Crowds gather for the Pope’s visit to Sacred Heart Church in Edmonton

Content of the article

People attending Pope Francis’ first public appearance in Edmonton hope his visit to Canada will be an opportunity to shine a light on the history of residential schools in Canada for those who have been left in the dark.

Advertisement 2

Content of the article

After issuing a second apology Monday morning for the Catholic Church‘s share in the damage caused by the residential schools, Francis appeared before an audience at Sacred Heart Church of First Peoples, an Aboriginal church in central Edmonton.

Drummers inside and outside the building announced his arrival. Seated in front of around 250 people in the pews, he listened to a song from the choir, which seemed to strike an emotional chord with the pontiff when he buried his face in one of his hands during the performance.
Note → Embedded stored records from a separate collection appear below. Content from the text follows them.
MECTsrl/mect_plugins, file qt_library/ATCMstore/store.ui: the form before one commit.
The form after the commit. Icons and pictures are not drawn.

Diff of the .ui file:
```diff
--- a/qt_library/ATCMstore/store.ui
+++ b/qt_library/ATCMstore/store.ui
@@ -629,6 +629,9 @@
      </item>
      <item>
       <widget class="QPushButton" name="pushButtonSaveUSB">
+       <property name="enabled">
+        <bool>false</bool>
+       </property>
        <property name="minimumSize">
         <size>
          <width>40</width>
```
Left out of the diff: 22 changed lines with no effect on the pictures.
Before issuing his first apology in April, Francis said he had reflected on the stories he had heard from delegates visiting him in Rome. This experience led him to believe that a path to healing requires “concrete action,” he told the audience.

Advertisement 3
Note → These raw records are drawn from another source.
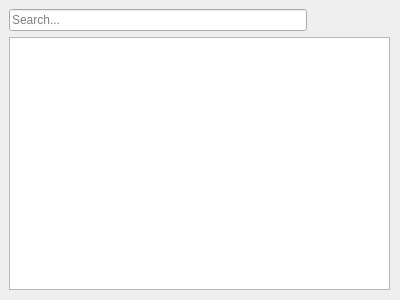
This is src/searchwindow.ui in murrple-1/BedChaser as Qt 5 draws it before an edit. The edited form follows.
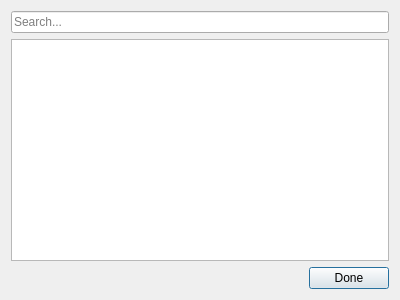
This is the edited form.

```diff
--- a/src/searchwindow.ui
+++ b/src/searchwindow.ui
@@ -13,30 +13,9 @@
   <property name="windowTitle">
    <string>Search</string>
   </property>
-  <widget class="QWidget" name="layoutWidget">
-   <property name="geometry">
-    <rect>
-     <x>9</x>
-     <y>9</y>
-     <width>381</width>
-     <height>281</height>
-    </rect>
-   </property>
-   <layout class="QGridLayout" name="gridLayout">
-    <item row="0" column="0">
-     <widget class="QLineEdit" name="searchField">
-      <property name="sizePolicy">
-       <sizepolicy hsizetype="Fixed" vsizetype="Fixed">
-        <horstretch>0</horstretch>
-        <verstretch>0</verstretch>
-       </sizepolicy>
-      </property>
-      <property name="minimumSize">
-       <size>
-        <width>298</width>
-        <height>0</height>
-       </size>
-      </property>
+  <layout class="QVBoxLayout" name="verticalLayout">
+   <item>
+    <widget class="QLineEdit" name="searchLineEdit">
       <property name="focusPolicy">
        <enum>Qt::ClickFocus</enum>
       </property>
@@ -45,7 +24,7 @@
       </property>
      </widget>
     </item>
-    <item row="1" column="0">
+   <item>
      <widget class="QListView" name="listView">
       <property name="autoFillBackground">
        <bool>false</bool>
@@ -58,8 +37,31 @@
       </property>
      </widget>
     </item>
-   </layout>
-  </widget>
+   <item>
+    <layout class="QHBoxLayout" name="horizontalLayout">
+     <item>
+      <spacer name="horizontalSpacer">
+       <property name="orientation">
+        <enum>Qt::Horizontal</enum>
+       </property>
+       <property name="sizeHint" stdset="0">
+        <size>
+         <width>40</width>
+         <height>20</height>
+        </size>
+       </property>
+      </spacer>
+     </item>
+     <item>
+      <widget class="QPushButton" name="donePushButton">
+       <property name="text">
+        <string>Done</string>
+       </property>
+      </widget>
+     </item>
+    </layout>
+   </item>
+  </layout>
  </widget>
  <resources/>
  <connections/>
```
Lines whose indentation alone changed are shown as unchanged.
Content of the article

“So I’m happy to see that in this parish, where people from different First Nations, Métis and Inuit communities come together with non-Natives from the area and many of our immigrant brothers and sisters, this effort has already started. »

Pope Francis, the current head of the Catholic Church, visited the Church of the Sacred Heart in Edmonton, Alberta on Monday, July 25, 2022, the first stop on his penitential pilgrimage to Canada.
Pope Francis, the current head of the Catholic Church, visited the Church of the Sacred Heart in Edmonton, Alberta on Monday, July 25, 2022, the first stop on his penitential pilgrimage to Canada. Photo by Larry Wong /Postmedia
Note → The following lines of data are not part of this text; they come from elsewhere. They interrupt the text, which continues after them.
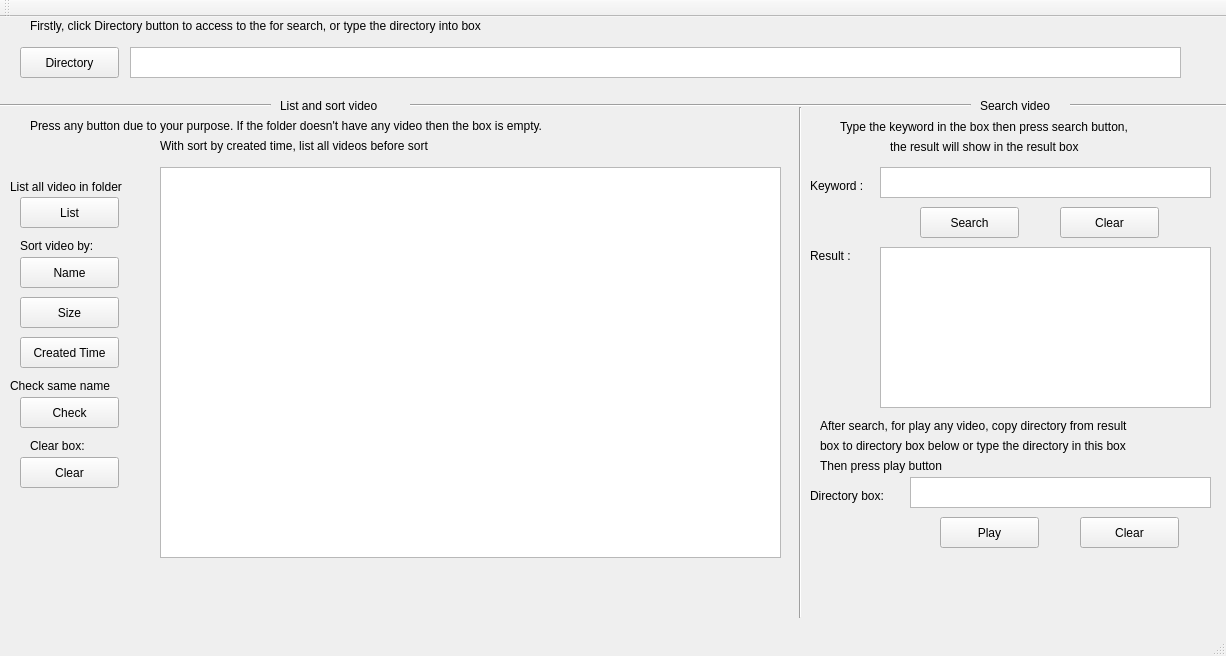
Old version of the form Part1/UI/mainwindow.ui in the repository duong4996/UnixProject.
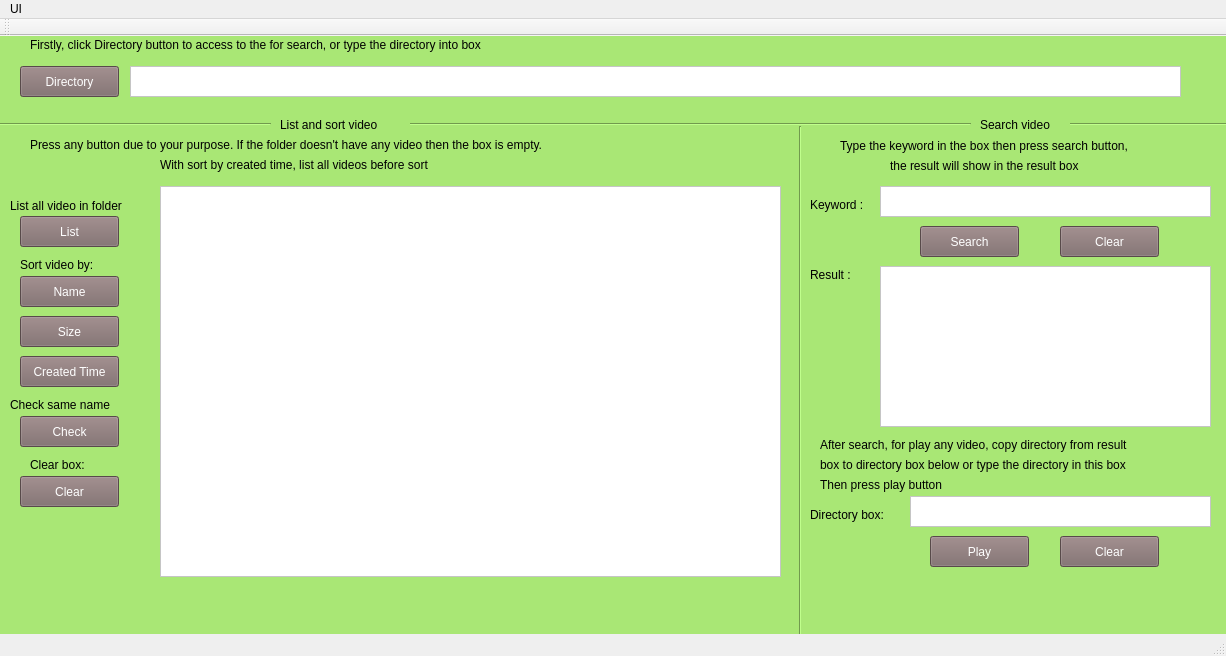
New version of the form.

Diff of the .ui file:
```diff
--- a/Part1/UI/mainwindow.ui
+++ b/Part1/UI/mainwindow.ui
@@ -14,6 +14,9 @@
    <string>MainWindow</string>
   </property>
   <widget class="QWidget" name="centralWidget">
+   <property name="styleSheet">
+    <string notr="true">background-color: rgb(169, 231, 117);</string>
+   </property>
    <widget class="QLabel" name="label">
     <property name="geometry">
      <rect>
@@ -27,19 +30,6 @@
      <string>Firstly, click Directory button to access to the for search, or type the directory into box</string>
     </property>
    </widget>
-   <widget class="QPushButton" name="pushButton">
-    <property name="geometry">
-     <rect>
-      <x>20</x>
-      <y>30</y>
-      <width>99</width>
-      <height>31</height>
-     </rect>
-    </property>
-    <property name="text">
-     <string>Directory</string>
-    </property>
-   </widget>
    <widget class="QTextEdit" name="DIR">
     <property name="geometry">
      <rect>
@@ -49,6 +39,9 @@
       <height>31</height>
      </rect>
     </property>
+    <property name="styleSheet">
+     <string notr="true">background-color: rgb(255, 255, 255);</string>
+    </property>
    </widget>
    <widget class="Line" name="line">
     <property name="geometry">
@@ -137,9 +130,19 @@
       <height>31</height>
      </rect>
     </property>
+    <property name="whatsThis">
+     <string>&lt;html&gt;&lt;head/&gt;&lt;body&gt;&lt;p&gt;List button&lt;/p&gt;&lt;/body&gt;&lt;/html&gt;</string>
+    </property>
+    <property name="styleSheet">
+     <string notr="true">background-color: rgb(123, 104, 104);
+color: rgb(255, 255, 255);</string>
+    </property>
     <property name="text">
      <string>List</string>
     </property>
+    <property name="autoDefault">
+     <bool>false</bool>
+    </property>
    </widget>
    <widget class="QLabel" name="label_6">
     <property name="geometry">
@@ -163,6 +166,10 @@
       <height>31</height>
      </rect>
     </property>
+    <property name="styleSheet">
+     <string notr="true">background-color: rgb(123, 104, 104);
+color: rgb(255, 255, 255);</string>
+    </property>
     <property name="text">
      <string>Name</string>
     </property>
@@ -176,6 +183,10 @@
       <height>31</height>
      </rect>
     </property>
+    <property name="styleSheet">
+     <string notr="true">background-color: rgb(123, 104, 104);
+color: rgb(255, 255, 255);</string>
+    </property>
     <property name="text">
      <string>Size</string>
     </property>
@@ -189,6 +200,10 @@
       <height>31</height>
      </rect>
     </property>
+    <property name="styleSheet">
+     <string notr="true">background-color: rgb(123, 104, 104);
+color: rgb(255, 255, 255);</string>
+    </property>
     <property name="text">
      <string>Created Time</string>
     </property>
@@ -215,6 +230,10 @@
       <height>31</height>
      </rect>
     </property>
+    <property name="styleSheet">
+     <string notr="true">background-color: rgb(123, 104, 104);
+color: rgb(255, 255, 255);</string>
+    </property>
     <property name="text">
      <string>Check</string>
     </property>
@@ -241,6 +260,10 @@
       <height>31</height>
      </rect>
     </property>
+    <property name="styleSheet">
+     <string notr="true">background-color: rgb(123, 104, 104);
+color: rgb(255, 255, 255);</string>
+    </property>
     <property name="text">
      <string>Clear</string>
     </property>
@@ -254,6 +277,9 @@
       <height>391</height>
      </rect>
     </property>
+    <property name="styleSheet">
+     <string notr="true">background-color: rgb(255, 255, 255);</string>
+    </property>
    </widget>
    <widget class="Line" name="line_3">
     <property name="geometry">
@@ -342,6 +368,9 @@
       <height>31</height>
      </rect>
     </property>
+    <property name="styleSheet">
+     <string notr="true">background-color: rgb(255, 255, 255);</string>
+    </property>
    </widget>
    <widget class="QPushButton" name="pushButton_8">
     <property name="geometry">
@@ -352,6 +381,10 @@
       <height>31</height>
      </rect>
     </property>
+    <property name="styleSheet">
+     <string notr="true">background-color: rgb(123, 104, 104);
+color: rgb(255, 255, 255);</string>
+    </property>
     <property name="text">
      <string>Search</string>
     </property>
@@ -365,6 +398,10 @@
       <height>31</height>
      </rect>
     </property>
+    <property name="styleSheet">
+     <string notr="true">background-color: rgb(123, 104, 104);
+color: rgb(255, 255, 255);</string>
+    </property>
     <property name="text">
      <string>Clear</string>
     </property>
@@ -391,6 +428,9 @@
       <height>161</height>
      </rect>
     </property>
+    <property name="styleSheet">
+     <string notr="true">background-color: rgb(255, 255, 255);</string>
+    </property>
    </widget>
    <widget class="QLabel" name="label_14">
     <property name="geometry">
@@ -453,16 +493,23 @@
       <height>31</height>
      </rect>
     </property>
+    <property name="styleSheet">
+     <string notr="true">background-color: rgb(255, 255, 255);</string>
+    </property>
    </widget>
    <widget class="QPushButton" name="pushButton_10">
     <property name="geometry">
      <rect>
-      <x>940</x>
+      <x>930</x>
       <y>500</y>
       <width>99</width>
       <height>31</height>
      </rect>
     </property>
+    <property name="styleSheet">
+     <string notr="true">background-color: rgb(123, 104, 104);
+color: rgb(255, 255, 255);</string>
+    </property>
     <property name="text">
      <string>Play</string>
     </property>
@@ -470,16 +517,37 @@
    <widget class="QPushButton" name="pushButton_11">
     <property name="geometry">
      <rect>
-      <x>1080</x>
+      <x>1060</x>
       <y>500</y>
       <width>99</width>
       <height>31</height>
      </rect>
     </property>
+    <property name="styleSheet">
+     <string notr="true">background-color: rgb(123, 104, 104);
+color: rgb(255, 255, 255);</string>
+    </property>
     <property name="text">
      <string>Clear</string>
     </property>
    </widget>
+   <widget class="QPushButton" name="pushButton">
+    <property name="geometry">
+     <rect>
+      <x>20</x>
+      <y>30</y>
+      <width>99</width>
+      <height>31</height>
+     </rect>
+    </property>
+    <property name="styleSheet">
+     <string notr="true">background-color: rgb(123, 104, 104);
+color: rgb(255, 255, 255);</string>
+    </property>
+    <property name="text">
+     <string>Directory</string>
+    </property>
+   </widget>
   </widget>
   <widget class="QMenuBar" name="menuBar">
    <property name="geometry">
@@ -490,6 +558,12 @@
      <height>25</height>
     </rect>
    </property>
+   <widget class="QMenu" name="menuUI">
+    <property name="title">
+     <string>UI</string>
+    </property>
+   </widget>
+   <addaction name="menuUI"/>
   </widget>
   <widget class="QToolBar" name="mainToolBar">
    <attribute name="toolBarArea">
```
After speaking in Spanish on the subject of reconciliation, he led the church in prayer and exchanged gifts with several members of the audience who presented him with several works of art as well as a blanket, a Métis belt and an eagle feather.

As Pope Francis left the church on Monday evening, he was greeted by cheers from more than 100 people outside as he took a turn in the street outside and waved at visitors who waved at him were waiting on the other side of a closed perimeter.

Advertisement 4

Content of the article

Rod Adam, a 74-year-old residential school survivor, stood outside the church holding pictures of his two grandchildren, aged five and three. He said he couldn’t bring them in person, but it was important for them to be there and learn about residential schools one day.

He also plans to bring the big pictures of his grandchildren to Lac Ste. Anne on Tuesday, when Francis is due to visit the shrine northeast of Edmonton.

“I’m going to teach my grandchildren what residential schools were like, what colonization is,” Adam said. “So when they come to Grandma and Grandpa, Grandpa will tell them everything I know.”

Adam said Sacred Heart Church has always been a “beacon” for Indigenous people in Edmonton. He has lived in the city for seven years and has visited the church a few times, although he has friends who come more often.

Advertisement 5

Content of the article

Adam said he spent five years in residential school in Alberta and one year in Saskatchewan. He struggled to describe his emotions after seeing the Pope in person, and said he still needed to “dwell” on the Pope’s apology.

With the Pope in Canada, Adam said more people would learn about residential schools.

“From today, after what he did and said, maybe people who didn’t notice or didn’t want to read or listen to TV or whatever, will now know what we as Indigenous people have been through,” he said.

Charlene Homulos, 56, drove from Lethbridge with her roommate and her roommate’s mother to see the pope at church. Homulos is not aboriginal and she learned about residential schools only a few years ago.

Homulos said his roommate’s mother was a residential school survivor and said she learned all about them, adding that it was important to listen to survivors’ stories.

“All my school life we ​​were never taught anything about this, I never found out it actually happened until a few years ago,” she said.

Pope Francis, the current head of the Catholic Church, visited the Church of the Sacred Heart in Edmonton, Alberta on Monday, July 25, 2022, the first stop on his penitential pilgrimage to Canada.
Pope Francis, the current head of the Catholic Church, visited the Church of the Sacred Heart in Edmonton, Alberta on Monday, July 25, 2022, the first stop on his penitential pilgrimage to Canada. Photo by Larry Wong /Postmedia

[email protected]

@hamdiissawi

[email protected]

@kellentaniguchi

Advertisement 1

comments

Postmedia is committed to maintaining a lively yet civil discussion forum and encourages all readers to share their views on our articles. Comments can take up to an hour to be moderated before appearing on the site. We ask that you keep your comments relevant and respectful. We have enabled email notifications. You will now receive an email if you receive a reply to your comment, if there is an update to a comment thread you follow, or if a user follows you comments. Visit our Community Rules for more information and details on how to adjust your E-mail settings.

Comments are closed.